● WORK REQUEST:
Look for the string "first" in the listing below, then copy every line that has it.

● RECORD SET:
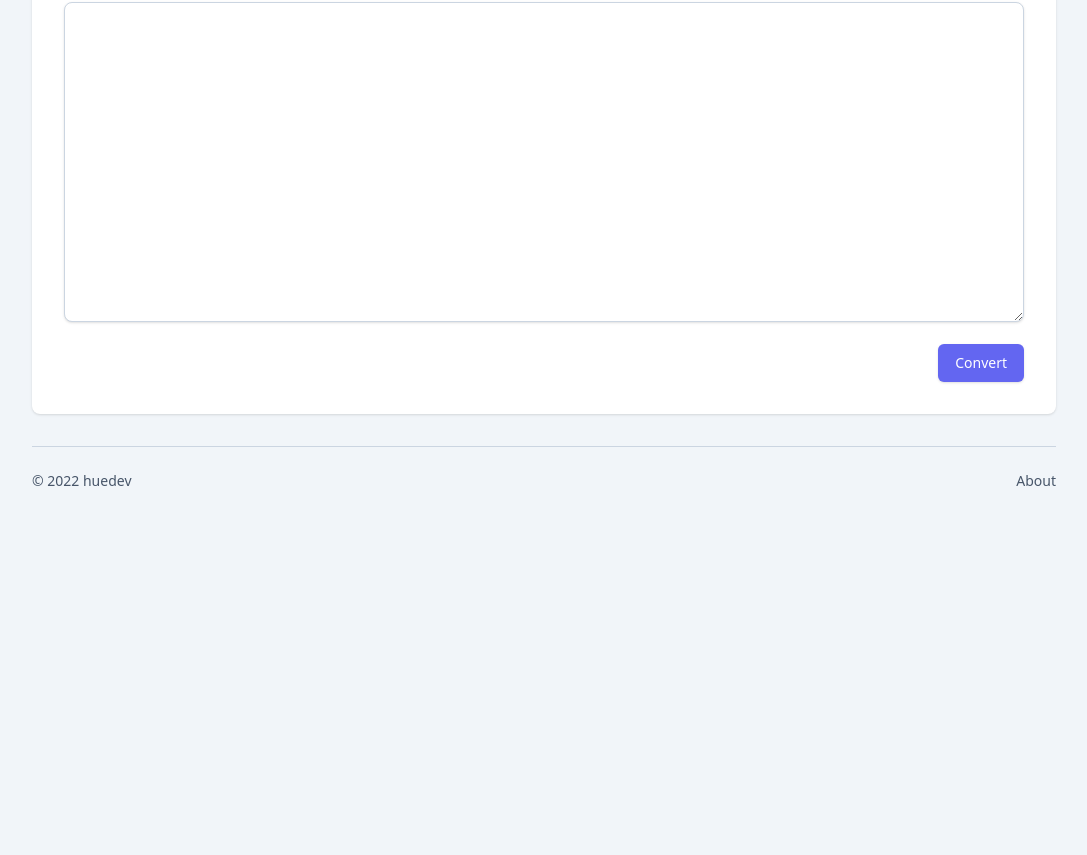
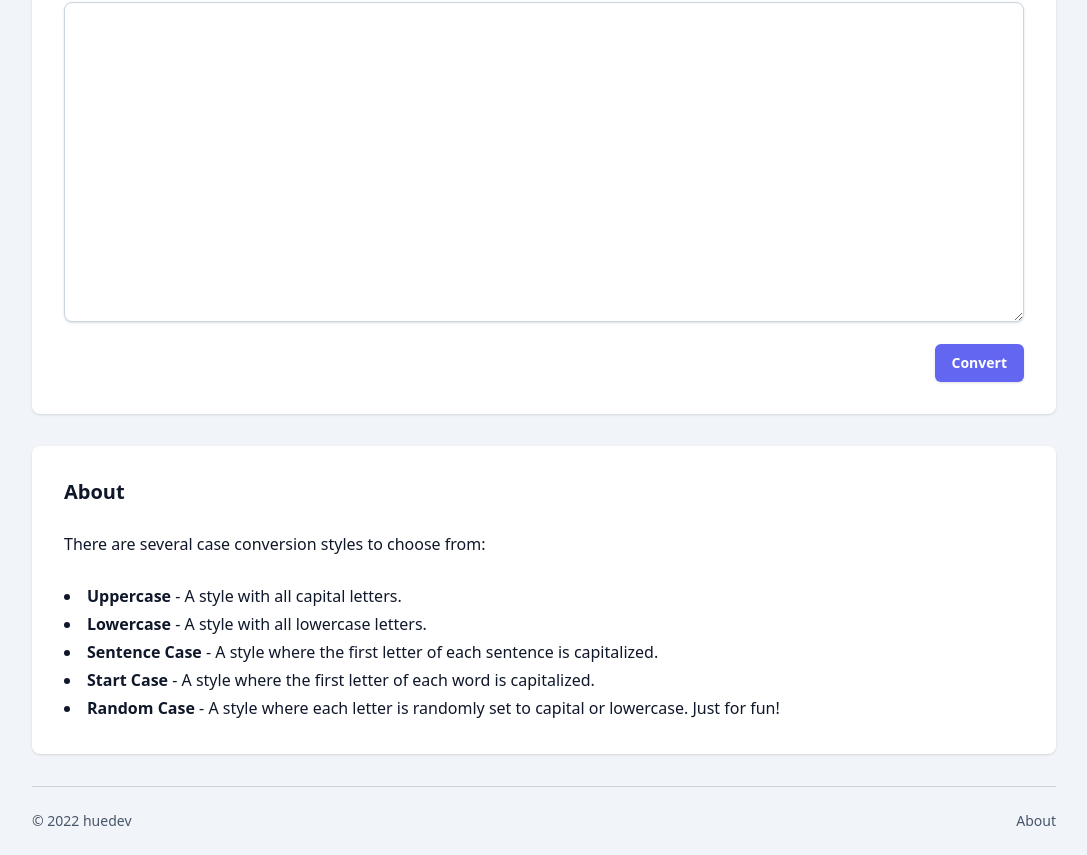
Before and after one commit to huedev/textbox, a React (Create React App) app: page /convert-case in a window 1280 px wide. Shown: the part 285-1140 px from the top of the page, without its empty margins (96-1183 px from the left). Before the commit the page ends 800 px from the top, so only its background shows below. Built offline with nearby package versions, Linux system fonts and the light colour scheme; the HTML template or start-up script is replaced by a standard one; a web font is replaced by a local one.

Commit message:
Fix for start case logic, added button component

```diff
--- /dev/null
+++ b/src/components/Button.js
@@ -0,0 +1,13 @@
+const Button = (props) => {
+  return (
+    <button
+      type="submit"
+      className="inline-flex items-center justify-center rounded-md border border-transparent bg-indigo-500 py-2 px-4 sm:text-sm font-semibold text-white shadow hover:bg-indigo-600 focus:outline-none focus:ring-2 focus:ring-indigo-500 focus:ring-offset-2"
+      onClick={props.onClick}
+    >
+      {props.name}
+    </button>
+  )
+}
+
+export default Button
--- a/src/components/ConvertCase.js
+++ b/src/components/ConvertCase.js
@@ -1,4 +1,5 @@
 import MyListbox from './MyListbox'
+import Button from './Button';
 import { useState, createRef } from "react"
 
 const ConvertCase = () => {
@@ -50,11 +51,11 @@ const ConvertCase = () => {
 
   function startCase(str) {
     const input = str.toLowerCase();
-    const words = input.split(" ");
+    const words = (input.match(/\S+\s*/g) || []);
     for (let i = 0; i < words.length; i++) {
       words[i] = words[i].charAt(0).toUpperCase() + words[i].substr(1);
     }
-    return words.join(" ");
+    return words.join("");
   }
 
   function randomizeCase(str) {
@@ -82,22 +83,28 @@ const ConvertCase = () => {
         <div className="flex mt-6">
           <MyListbox label="Conversion" data={options} onChange={handleConversionChange} />
         </div>
-        <label htmlFor="input" className="inline-block mt-6 text-slate-600 text-sm">Input/Output</label>
+        <label htmlFor="input" className="inline-block mt-6 text-slate-600 sm:text-sm">Input/Output</label>
         <textarea
+          id="input"
           ref={textInput}
           className="w-full h-80 p-2 mt-1 shadow border border-slate-300 rounded-lg focus:border-indigo-500 focus:ring-2 focus:ring-indigo-500 sm:text-sm"
           spellCheck="false"
         >
         </textarea>
         <div className="flex flex-row-reverse mt-4">
-          <button
-            type="submit"
-            className="inline-flex items-center justify-center rounded-md border border-transparent bg-indigo-500 py-2 px-4 sm:text-sm font-medium text-white shadow hover:bg-indigo-600 focus:outline-none focus:ring-2 focus:ring-indigo-500 focus:ring-offset-2"
-            onClick={convert}
-          >
-            Convert
-          </button>
+          <Button name="Convert" onClick={convert} />
         </div>
+      </div>
+      <div className="bg-white rounded-none shadow lg:rounded-lg max-w-5xl mx-auto p-8 mt-8">
+        <h2 className="text-xl font-semibold">About</h2>
+        <p className="leading-7 mt-6">There are several case conversion styles to choose from:</p>
+        <ul className="list-disc list-inside leading-7 mt-6">
+          <li><strong className="font-semibold">Uppercase</strong> - A style with all capital letters.</li>
+          <li><strong className="font-semibold">Lowercase</strong> - A style with all lowercase letters.</li>
+          <li><strong className="font-semibold">Sentence Case</strong> - A style where the first letter of each sentence is capitalized.</li>
+          <li><strong className="font-semibold">Start Case</strong> - A style where the first letter of each word is capitalized.</li>
+          <li><strong className="font-semibold">Random Case</strong> - A style where each letter is randomly set to capital or lowercase. Just for fun!</li>
+        </ul>
       </div>
     </main>
   )
--- a/src/components/WordCount.js
+++ b/src/components/WordCount.js
@@ -68,6 +68,7 @@ const WordCount = () => {
         <h2 className="text-xl font-semibold">Word Count</h2>
         <label htmlFor="input" className="inline-block mt-6 text-slate-600 sm:text-sm">Input</label>
         <textarea
+          id="input"
           className="w-full h-80 p-2 mt-1 shadow border border-slate-300 rounded-lg focus:border-indigo-500 focus:ring-2 focus:ring-indigo-500 sm:text-sm"
           spellCheck="false"
           onChange={populateStats}
```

● SOLUTION BELOW:
+          <li><strong className="font-semibold">Sentence Case</strong> - A style where the first letter of each sentence is capitalized.</li>
+          <li><strong className="font-semibold">Start Case</strong> - A style where the first letter of each word is capitalized.</li>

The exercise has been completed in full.